The Independence, Missouri school district’s decision to switch to a four-day school week next fall has only intensified the rift between parents and public education.
Even as parents like Arthur Smith raised concerns to the school board, they found increasing challenges in making their voices heard. Meetings are not livestreamed or recorded, and the board limits public comment only to specific agenda items.
“I feel like we have a bit of a crisis on our hands. A crisis of relationships and of community trust,” Smith said at the board’s Dec. 13 meeting. “All of these policies, rules and practices limit participation, limit public comment and send the message to the public that our engagement is not wanted.”
Marcie Gragg, a mother of four, argued the district implemented the four-day week mainly to address hiring and retention challenges, not for the “best interests of students.”
“It’s more about how does this impact adults,” she said. “And then we’ll just wait and see down the road how kids fare through this.”
The school board voted 6-1 for the change, with no classes on Mondays. The board members who voted for the shorter week argued the move will help attract and retain teachers.
But Brandi Pruente, a former educator and mom of three, said other factors such as planning time, morale, and professionalism do more for teacher retention than a restructured schedule that won’t ultimately reduce workload.
“I certainly hope teachers are not fooled into believing that this is a 4-day work week,” she wrote in a series of Facebook posts criticizing the plan. “It most certainly looks like they will be working all week with longer days as well. Please tell me we have better ideas for attracting teachers to this district.”
Concerns over student achievement, child care
Research from other districts that switched to a four-day week suggests the transition can negatively affect student achievement.
Paul Thompson, associate professor of economics at Oregon State University, studied 15 years of data from more than 100 schools in Oregon that had experimented with shorter weeks.
“I find clear negative consequences for student learning when schools adopt four-day schedules,” he wrote, adding that student test scores in reading and math both dropped after the change.
“Those negative trends continue so long as five-day schedules are not restored. These detrimental achievement effects appear largely driven by reductions in weekly time in school, which decreases by three to four hours.”
Child care also becomes a factor, especially for low-income families where the students’ parents or caregivers work full time. While the school district plans to provide child care for Mondays, it will come at a cost.
“The lack of school on a weekday is difficult for working parents, as the pandemic experiences of families and broad exodus of women from the workforce have made clear,” Thompson wrote in his analysis.
Pruente also pointed out the switch to a four-day week will increase child care costs for her family.
“My family is middle class and with our schedule, we only need before care each day prior to the school day for two children,” she wrote.
“With a 4-day week, I would use the full day Monday childcare (for $30 each kid), instead of the before care cost of $10 each.
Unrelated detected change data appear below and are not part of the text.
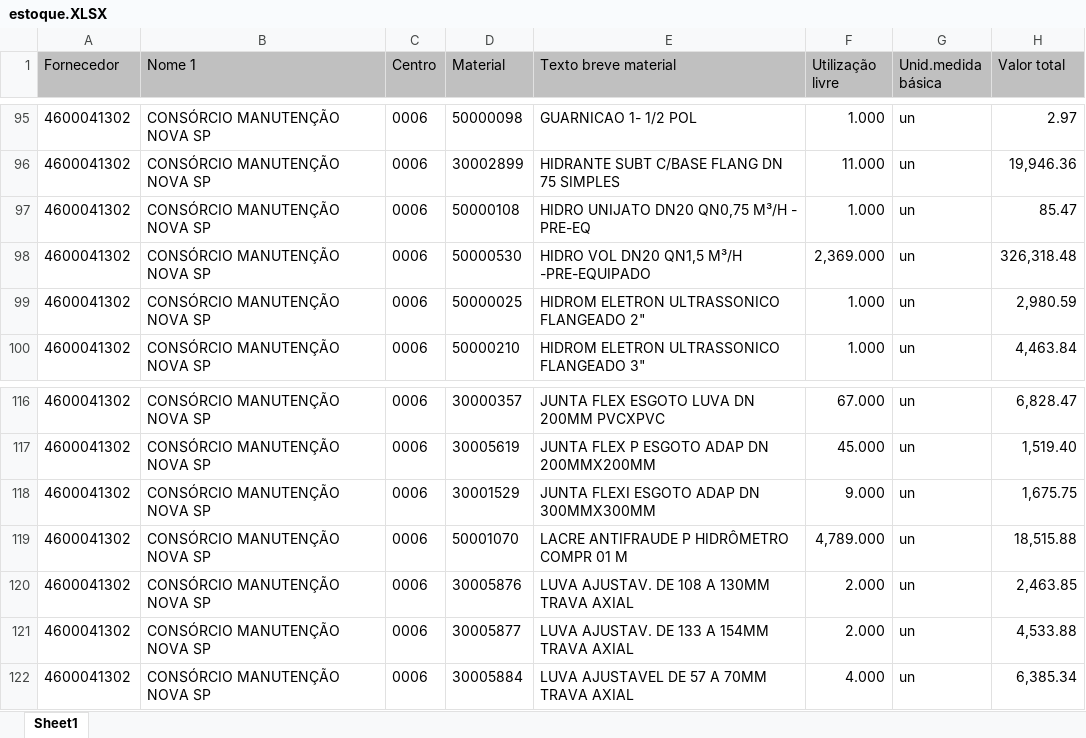
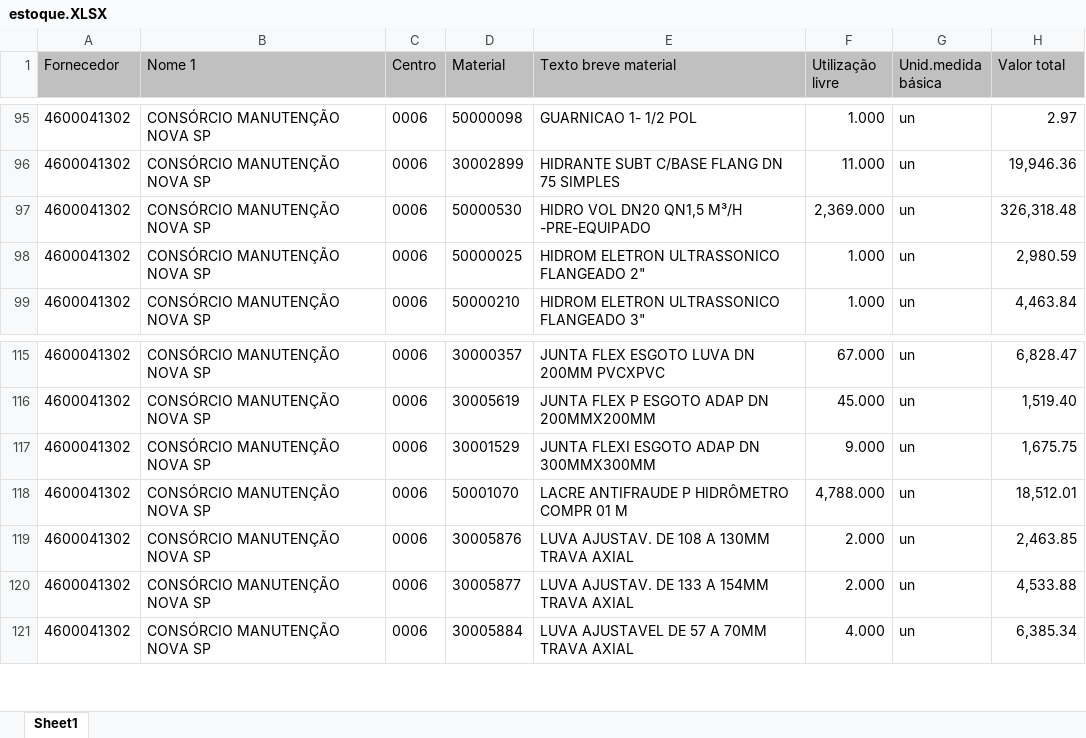
Before and after one commit to hyslan/Val, an Excel workbook: sheets/estoque.XLSX, sheet Sheet1, drawn as a sheet; only a part is shown, gaps mark what is left out; values as stored, in another font and other column widths than the file's, no borders; removed rows and columns are numbered as before the commit, all else as after; the diff names each change by its address in the sheet, - before the commit and + after, or states it on an @@ line.

Commit message:
#fix: services without hidro serial number and put lacre step-by-step

```diff
--- a/sheets/estoque.XLSX (sheet Sheet1)
+++ b/sheets/estoque.XLSX (sheet Sheet1)
-row 97: 4600041302 | CONSÓRCIO MANUTENÇÃO NOVA SP | 0006 | 50000108 | HIDRO UNIJATO DN20 QN0,75 M³/H - PRE-EQ | 1.000 | un | 85.47
-F118 (Utilização livre): 4,789.000
+F118 (Utilização livre): 4,788.000
-H118 (Valor total): 18,515.88
+H118 (Valor total): 18,512.01
```
Also changed, not shown: 12 other files.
This would be an increase of $40 weekly in my childcare payment to the school district. The total for the year will be $1240. How many families can handle this change?”